Amazon’s $40 Streaming Stick Is A Solid Bargain, But It’s No Roku

Amazon Fire Stick

The Amazon Fire Stick is officially available on Amazon for a dirt-cheap $US40.

As a diehard fan of my Roku ($US159), I was unsure of what to expect from the Amazon Fire Stick. I have also tried Chromecast and Apple TV in the past, but I have always been pretty partial to the Roku experience: the ability to stream Netflix, Hulu, HBO, Showtime, and yes, Amazon, from my television.

Plus, there’s the bonus of not needing to purchase anything from my cable provider. The Roku, while an investment, has kept me a pretty happy camper for the last two years.

So when I opened the Fire Stick, I wasn’t too hopeful that I would find something that was worth swapping my Roku for. But what I did find was a seemingly well-crafted streaming stick for those who do most of their video watching on Amazon Prime.

The Fire TV Stick is the baby version of the Fire TV, which is more like the Roku; a full-fledged streaming device. The stick is more like Google’s $US35 Chromecast; it plugs into your TV’s HDMI port and it’s powered by microUSB. The Amazon Fire TV stick also boasts 4x the storage and 2x the memory of Chromecast, plus a dual-core processor and 1 GB of memory.

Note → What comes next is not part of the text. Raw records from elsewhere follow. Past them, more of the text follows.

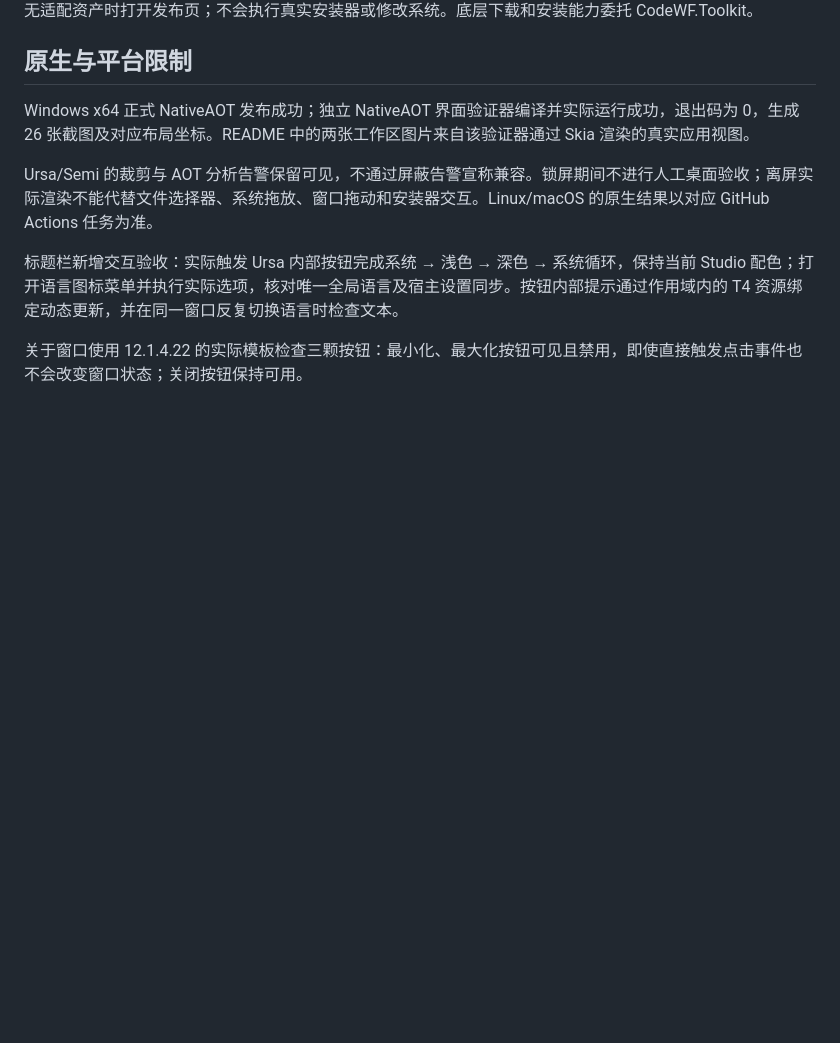
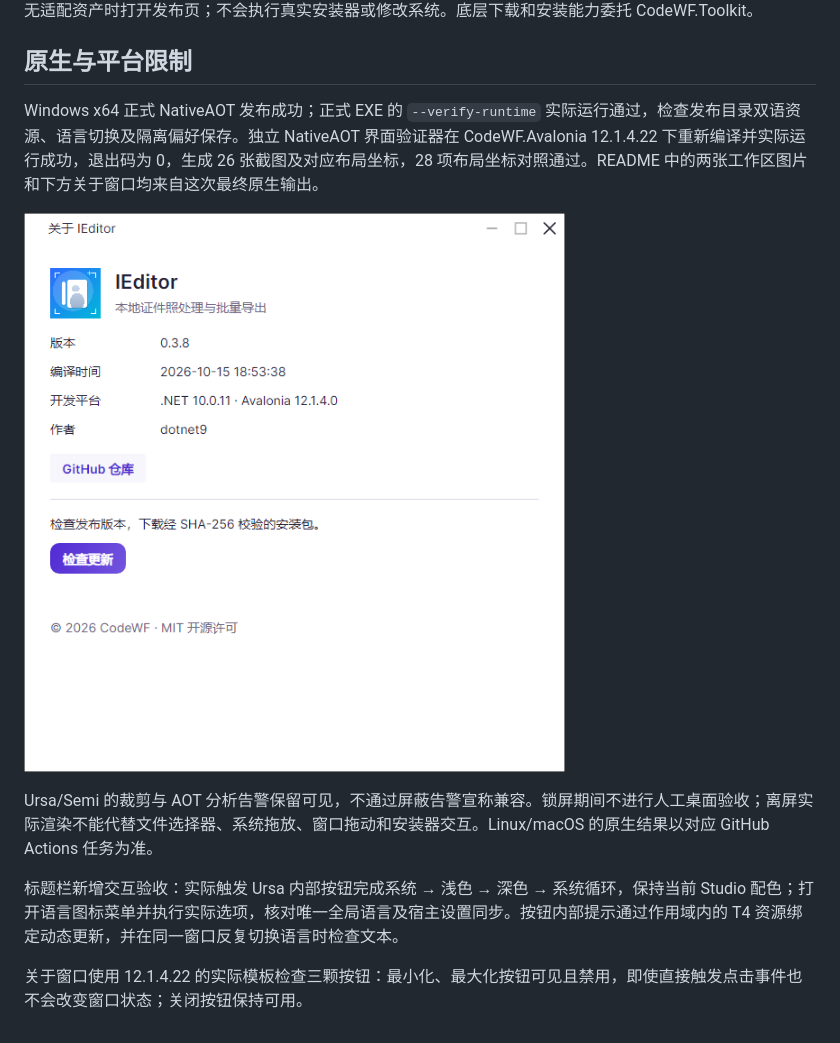
Before and after one commit to dotnet9/IEditor, a Markdown page: docs/UI-VERIFICATION.md, the part around the change. Rendered like a GitHub page; pictures changed too: docs/images/about-window.png (added); blank space fills up the shorter version.

```diff
--- a/docs/UI-VERIFICATION.md
+++ b/docs/UI-VERIFICATION.md
@@ -36,7 +36,9 @@
 
 ## 原生与平台限制
 
-Windows x64 正式 NativeAOT 发布成功；独立 NativeAOT 界面验证器编译并实际运行成功，退出码为 0，生成 26 张截图及对应布局坐标。README 中的两张工作区图片来自该验证器通过 Skia 渲染的真实应用视图。
+Windows x64 正式 NativeAOT 发布成功；正式 EXE 的 `--verify-runtime` 实际运行通过，检查发布目录双语资源、语言切换及隔离偏好保存。独立 NativeAOT 界面验证器在 CodeWF.Avalonia 12.1.4.22 下重新编译并实际运行成功，退出码为 0，生成 26 张截图及对应布局坐标，28 项布局坐标对照通过。README 中的两张工作区图片和下方关于窗口均来自这次最终原生输出。
+
+![关于窗口（NativeAOT 真实视图）](images/about-window.png)
 
 Ursa/Semi 的裁剪与 AOT 分析告警保留可见，不通过屏蔽告警宣称兼容。锁屏期间不进行人工桌面验收；离屏实际渲染不能代替文件选择器、系统拖放、窗口拖动和安装器交互。Linux/macOS 的原生结果以对应 GitHub Actions 任务为准。
 
```
Also changed, not shown: .github/release-notes/v0.3.8.md (+2 -0 lines), docs/RELEASE.md (+5 -1 lines), docs/images/photo-light.png.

The device is very travel-friendly, and is perfect if you’re travelling out of town with kids and want a sure”fire” way to entertain young ones with their favourite movies and television shows, regardless of the cable setup wherever it is you’re going.

Although I definitely liked the Fire Stick, I didn’t find anything that that widely separates it from its streaming competitors that have already been on the market for a while now, besides the cheaper price tag, which is a pretty good reason.

The Good

Amazon content streams incredibly fast. Supported third-party apps include Netflix, YouTube, Hulu Plus, and you can even stream music through Spotify and Pandora. You can also play games. I didn’t feel like there were many things I couldn’t get on Amazon that I could from my Roku. It’s also very easy to set up, especially if you’re gifting a Fire Stick to the not-so-technologically inclined.

The Bad

The Fire Stick is a little laggy. I found myself clicking the same button several times before the software would react, but for only forty bucks, that didn’t feel like a game-changer.

The voice-activated search feature was also supposed to be crazy good next to Roku’s (scrolling a keyboard for individual keys to spell out the name of a movie or tv show can get tedious) but iPhone users are left out in the cold: Voice-activated search is only available on Android for now. I couldn’t even try it out. You can use buy Amazon’s voice remote for voice-activated search, but it costs an extra $US30, almost doubling the price of the streaming stick. There’s also no HBOGo, though Amazon has promised to deliver by the end of 2014.

I’m not rushing out to buy the streaming device anytime soon, but if my Roku broke tomorrow, I might consider going with the $US40 Fire Stick in an attempt to save money for a similar viewing experience.

Disclosure: Jeff Bezos is an investor in Business Insider through his personal investment company Bezos Expeditions.